*** DATA TO PROCESS ***

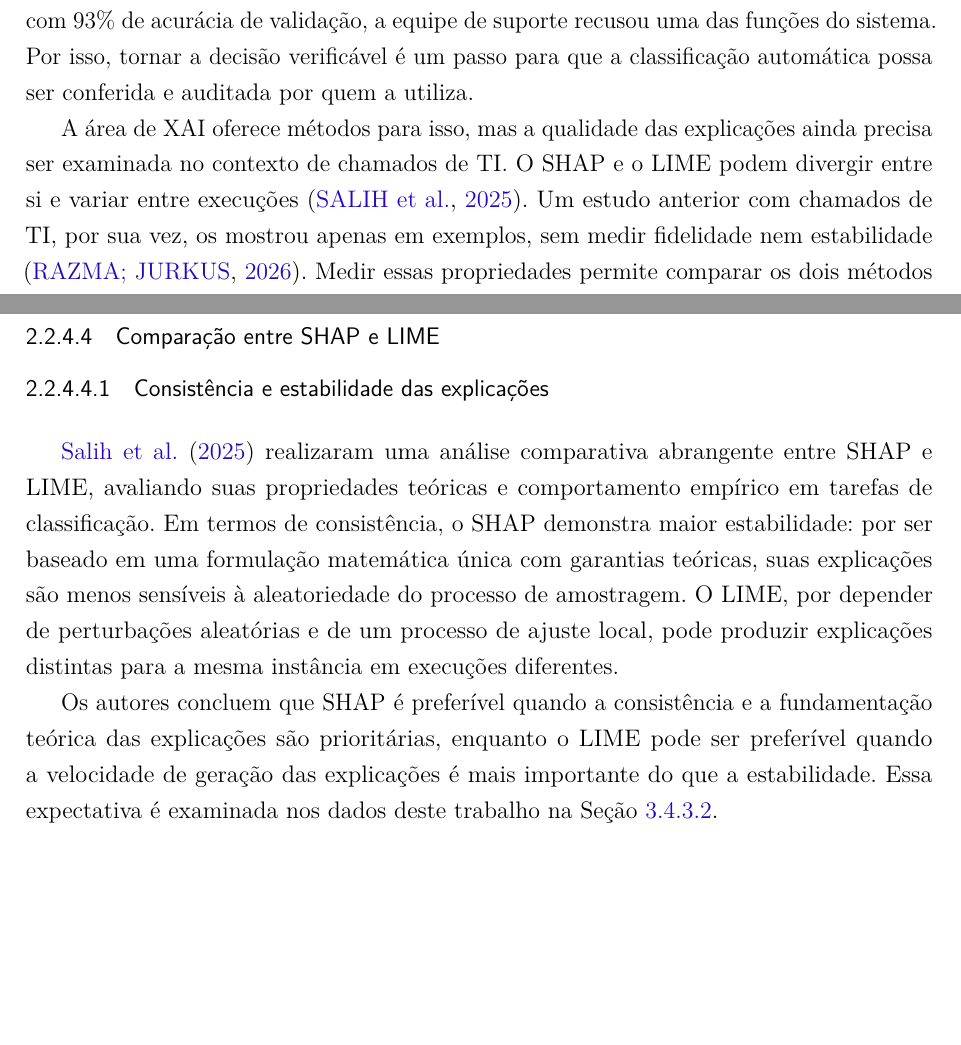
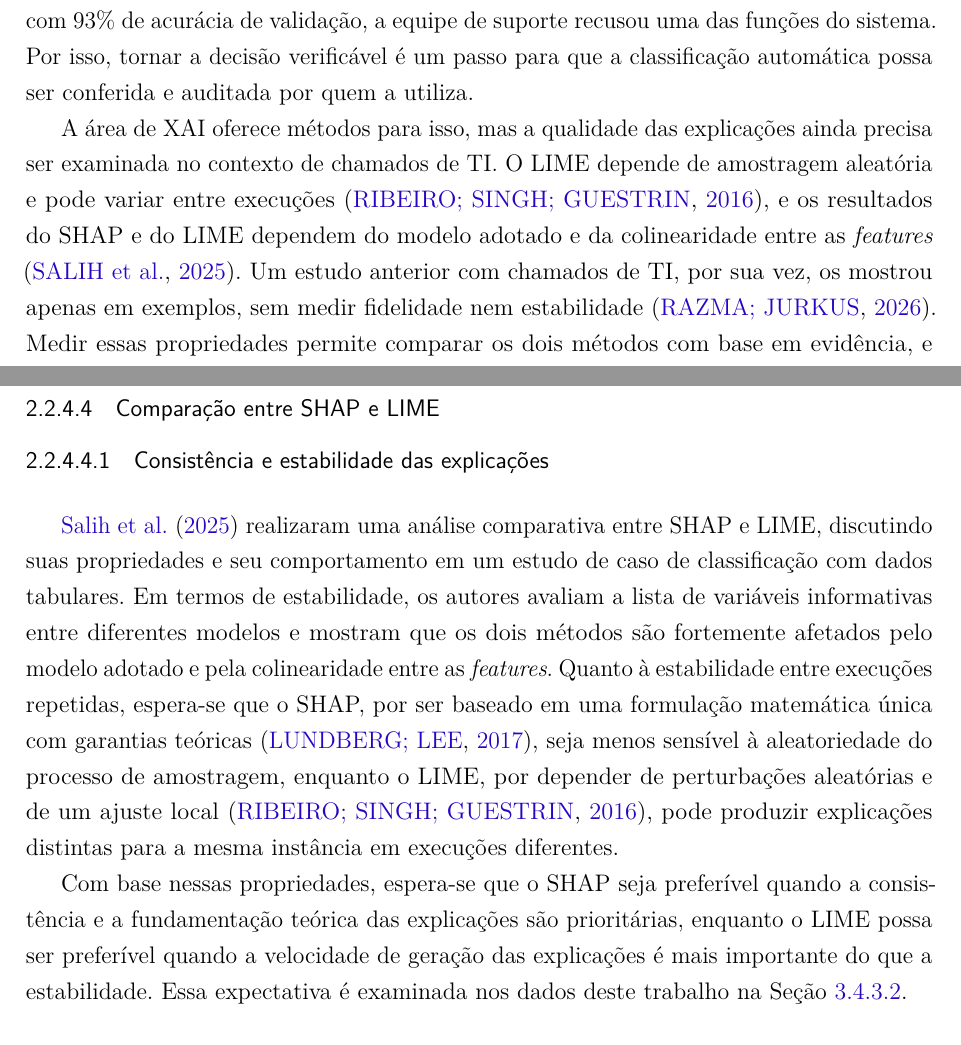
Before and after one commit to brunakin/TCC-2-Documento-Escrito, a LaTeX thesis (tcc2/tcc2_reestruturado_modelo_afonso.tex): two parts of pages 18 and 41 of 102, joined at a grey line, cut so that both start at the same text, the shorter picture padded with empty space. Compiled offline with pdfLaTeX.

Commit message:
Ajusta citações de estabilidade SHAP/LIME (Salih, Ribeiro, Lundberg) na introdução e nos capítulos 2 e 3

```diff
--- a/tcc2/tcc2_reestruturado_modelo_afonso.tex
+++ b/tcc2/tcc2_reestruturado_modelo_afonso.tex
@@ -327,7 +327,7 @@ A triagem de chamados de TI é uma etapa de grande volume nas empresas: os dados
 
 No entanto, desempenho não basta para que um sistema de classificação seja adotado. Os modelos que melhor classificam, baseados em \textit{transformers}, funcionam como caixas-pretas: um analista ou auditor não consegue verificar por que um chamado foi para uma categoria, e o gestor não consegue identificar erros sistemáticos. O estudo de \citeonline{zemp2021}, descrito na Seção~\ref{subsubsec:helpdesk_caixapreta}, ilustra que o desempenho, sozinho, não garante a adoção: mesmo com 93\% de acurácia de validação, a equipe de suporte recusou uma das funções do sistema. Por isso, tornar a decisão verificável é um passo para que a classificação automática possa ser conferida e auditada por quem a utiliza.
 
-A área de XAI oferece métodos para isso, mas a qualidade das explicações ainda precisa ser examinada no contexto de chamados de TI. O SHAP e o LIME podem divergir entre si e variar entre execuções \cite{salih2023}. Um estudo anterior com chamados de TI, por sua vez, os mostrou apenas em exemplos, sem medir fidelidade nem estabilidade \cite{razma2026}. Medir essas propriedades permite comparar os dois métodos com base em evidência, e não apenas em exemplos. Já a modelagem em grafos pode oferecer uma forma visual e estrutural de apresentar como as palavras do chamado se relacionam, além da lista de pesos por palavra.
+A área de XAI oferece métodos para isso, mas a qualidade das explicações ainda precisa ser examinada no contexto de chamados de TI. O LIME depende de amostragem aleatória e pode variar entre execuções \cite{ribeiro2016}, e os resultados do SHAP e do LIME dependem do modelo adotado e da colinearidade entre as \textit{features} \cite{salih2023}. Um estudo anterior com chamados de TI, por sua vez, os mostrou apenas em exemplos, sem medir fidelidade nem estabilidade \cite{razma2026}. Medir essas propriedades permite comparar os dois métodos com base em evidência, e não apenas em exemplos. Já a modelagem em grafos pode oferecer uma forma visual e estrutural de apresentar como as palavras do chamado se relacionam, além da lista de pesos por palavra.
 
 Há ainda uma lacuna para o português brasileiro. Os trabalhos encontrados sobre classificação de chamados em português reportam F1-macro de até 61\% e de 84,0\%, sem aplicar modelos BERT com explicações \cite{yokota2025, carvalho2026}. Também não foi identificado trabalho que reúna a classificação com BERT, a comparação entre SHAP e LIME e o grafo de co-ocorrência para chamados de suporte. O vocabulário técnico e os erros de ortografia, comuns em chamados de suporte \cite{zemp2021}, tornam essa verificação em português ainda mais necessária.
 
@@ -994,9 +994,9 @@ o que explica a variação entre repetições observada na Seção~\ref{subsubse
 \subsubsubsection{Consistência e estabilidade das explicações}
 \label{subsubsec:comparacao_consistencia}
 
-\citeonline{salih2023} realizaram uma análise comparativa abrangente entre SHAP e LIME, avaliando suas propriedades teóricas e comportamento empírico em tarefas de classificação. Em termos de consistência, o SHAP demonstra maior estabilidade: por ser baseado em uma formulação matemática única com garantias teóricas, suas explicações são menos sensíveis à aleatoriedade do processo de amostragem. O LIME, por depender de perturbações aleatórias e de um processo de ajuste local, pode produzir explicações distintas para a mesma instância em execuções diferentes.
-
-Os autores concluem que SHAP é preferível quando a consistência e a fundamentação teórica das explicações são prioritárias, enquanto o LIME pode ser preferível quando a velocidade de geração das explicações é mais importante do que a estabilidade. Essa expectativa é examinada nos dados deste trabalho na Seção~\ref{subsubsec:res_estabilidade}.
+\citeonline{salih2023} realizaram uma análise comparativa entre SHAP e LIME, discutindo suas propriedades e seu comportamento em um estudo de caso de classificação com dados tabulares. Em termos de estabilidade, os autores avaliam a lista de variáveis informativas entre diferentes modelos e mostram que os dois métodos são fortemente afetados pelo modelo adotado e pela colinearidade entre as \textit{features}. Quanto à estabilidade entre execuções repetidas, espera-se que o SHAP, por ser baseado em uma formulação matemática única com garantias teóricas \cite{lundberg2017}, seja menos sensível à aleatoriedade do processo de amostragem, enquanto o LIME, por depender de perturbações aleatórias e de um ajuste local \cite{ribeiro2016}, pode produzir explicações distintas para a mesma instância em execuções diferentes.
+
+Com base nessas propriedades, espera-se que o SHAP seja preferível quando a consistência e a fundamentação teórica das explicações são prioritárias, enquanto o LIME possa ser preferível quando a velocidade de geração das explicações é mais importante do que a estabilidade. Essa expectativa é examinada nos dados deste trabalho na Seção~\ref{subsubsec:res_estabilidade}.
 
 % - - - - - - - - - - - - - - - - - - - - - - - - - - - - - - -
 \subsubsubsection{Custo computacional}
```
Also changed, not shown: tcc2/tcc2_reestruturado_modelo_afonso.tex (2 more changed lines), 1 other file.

*** End of DATA TO PROCESS ***

WHAT TO WORK ON: What you return must be every entry, word for word, without any pictures.

REPLY:
Before and after one commit to brunakin/TCC-2-Documento-Escrito, a LaTeX thesis (tcc2/tcc2_reestruturado_modelo_afonso.tex): two parts of pages 18 and 41 of 102, joined at a grey line, cut so that both start at the same text, the shorter picture padded with empty space. Compiled offline with pdfLaTeX.

Commit message:
Ajusta citações de estabilidade SHAP/LIME (Salih, Ribeiro, Lundberg) na introdução e nos capítulos 2 e 3

```diff
--- a/tcc2/tcc2_reestruturado_modelo_afonso.tex
+++ b/tcc2/tcc2_reestruturado_modelo_afonso.tex
@@ -327,7 +327,7 @@ A triagem de chamados de TI é uma etapa de grande volume nas empresas: os dados
 
 No entanto, desempenho não basta para que um sistema de classificação seja adotado. Os modelos que melhor classificam, baseados em \textit{transformers}, funcionam como caixas-pretas: um analista ou auditor não consegue verificar por que um chamado foi para uma categoria, e o gestor não consegue identificar erros sistemáticos. O estudo de \citeonline{zemp2021}, descrito na Seção~\ref{subsubsec:helpdesk_caixapreta}, ilustra que o desempenho, sozinho, não garante a adoção: mesmo com 93\% de acurácia de validação, a equipe de suporte recusou uma das funções do sistema. Por isso, tornar a decisão verificável é um passo para que a classificação automática possa ser conferida e auditada por quem a utiliza.
 
-A área de XAI oferece métodos para isso, mas a qualidade das explicações ainda precisa ser examinada no contexto de chamados de TI. O SHAP e o LIME podem divergir entre si e variar entre execuções \cite{salih2023}. Um estudo anterior com chamados de TI, por sua vez, os mostrou apenas em exemplos, sem medir fidelidade nem estabilidade \cite{razma2026}. Medir essas propriedades permite comparar os dois métodos com base em evidência, e não apenas em exemplos. Já a modelagem em grafos pode oferecer uma forma visual e estrutural de apresentar como as palavras do chamado se relacionam, além da lista de pesos por palavra.
+A área de XAI oferece métodos para isso, mas a qualidade das explicações ainda precisa ser examinada no contexto de chamados de TI. O LIME depende de amostragem aleatória e pode variar entre execuções \cite{ribeiro2016}, e os resultados do SHAP e do LIME dependem do modelo adotado e da colinearidade entre as \textit{features} \cite{salih2023}. Um estudo anterior com chamados de TI, por sua vez, os mostrou apenas em exemplos, sem medir fidelidade nem estabilidade \cite{razma2026}. Medir essas propriedades permite comparar os dois métodos com base em evidência, e não apenas em exemplos. Já a modelagem em grafos pode oferecer uma forma visual e estrutural de apresentar como as palavras do chamado se relacionam, além da lista de pesos por palavra.
 
 Há ainda uma lacuna para o português brasileiro. Os trabalhos encontrados sobre classificação de chamados em português reportam F1-macro de até 61\% e de 84,0\%, sem aplicar modelos BERT com explicações \cite{yokota2025, carvalho2026}. Também não foi identificado trabalho que reúna a classificação com BERT, a comparação entre SHAP e LIME e o grafo de co-ocorrência para chamados de suporte. O vocabulário técnico e os erros de ortografia, comuns em chamados de suporte \cite{zemp2021}, tornam essa verificação em português ainda mais necessária.
 
@@ -994,9 +994,9 @@ o que explica a variação entre repetições observada na Seção~\ref{subsubse
 \subsubsubsection{Consistência e estabilidade das explicações}
 \label{subsubsec:comparacao_consistencia}
 
-\citeonline{salih2023} realizaram uma análise comparativa abrangente entre SHAP e LIME, avaliando suas propriedades teóricas e comportamento empírico em tarefas de classificação. Em termos de consistência, o SHAP demonstra maior estabilidade: por ser baseado em uma formulação matemática única com garantias teóricas, suas explicações são menos sensíveis à aleatoriedade do processo de amostragem. O LIME, por depender de perturbações aleatórias e de um processo de ajuste local, pode produzir explicações distintas para a mesma instância em execuções diferentes.
-
-Os autores concluem que SHAP é preferível quando a consistência e a fundamentação teórica das explicações são prioritárias, enquanto o LIME pode ser preferível quando a velocidade de geração das explicações é mais importante do que a estabilidade. Essa expectativa é examinada nos dados deste trabalho na Seção~\ref{subsubsec:res_estabilidade}.
+\citeonline{salih2023} realizaram uma análise comparativa entre SHAP e LIME, discutindo suas propriedades e seu comportamento em um estudo de caso de classificação com dados tabulares. Em termos de estabilidade, os autores avaliam a lista de variáveis informativas entre diferentes modelos e mostram que os dois métodos são fortemente afetados pelo modelo adotado e pela colinearidade entre as \textit{features}. Quanto à estabilidade entre execuções repetidas, espera-se que o SHAP, por ser baseado em uma formulação matemática única com garantias teóricas \cite{lundberg2017}, seja menos sensível à aleatoriedade do processo de amostragem, enquanto o LIME, por depender de perturbações aleatórias e de um ajuste local \cite{ribeiro2016}, pode produzir explicações distintas para a mesma instância em execuções diferentes.
+
+Com base nessas propriedades, espera-se que o SHAP seja preferível quando a consistência e a fundamentação teórica das explicações são prioritárias, enquanto o LIME possa ser preferível quando a velocidade de geração das explicações é mais importante do que a estabilidade. Essa expectativa é examinada nos dados deste trabalho na Seção~\ref{subsubsec:res_estabilidade}.
 
 % - - - - - - - - - - - - - - - - - - - - - - - - - - - - - - -
 \subsubsubsection{Custo computacional}
```
Also changed, not shown: tcc2/tcc2_reestruturado_modelo_afonso.tex (2 more changed lines), 1 other file.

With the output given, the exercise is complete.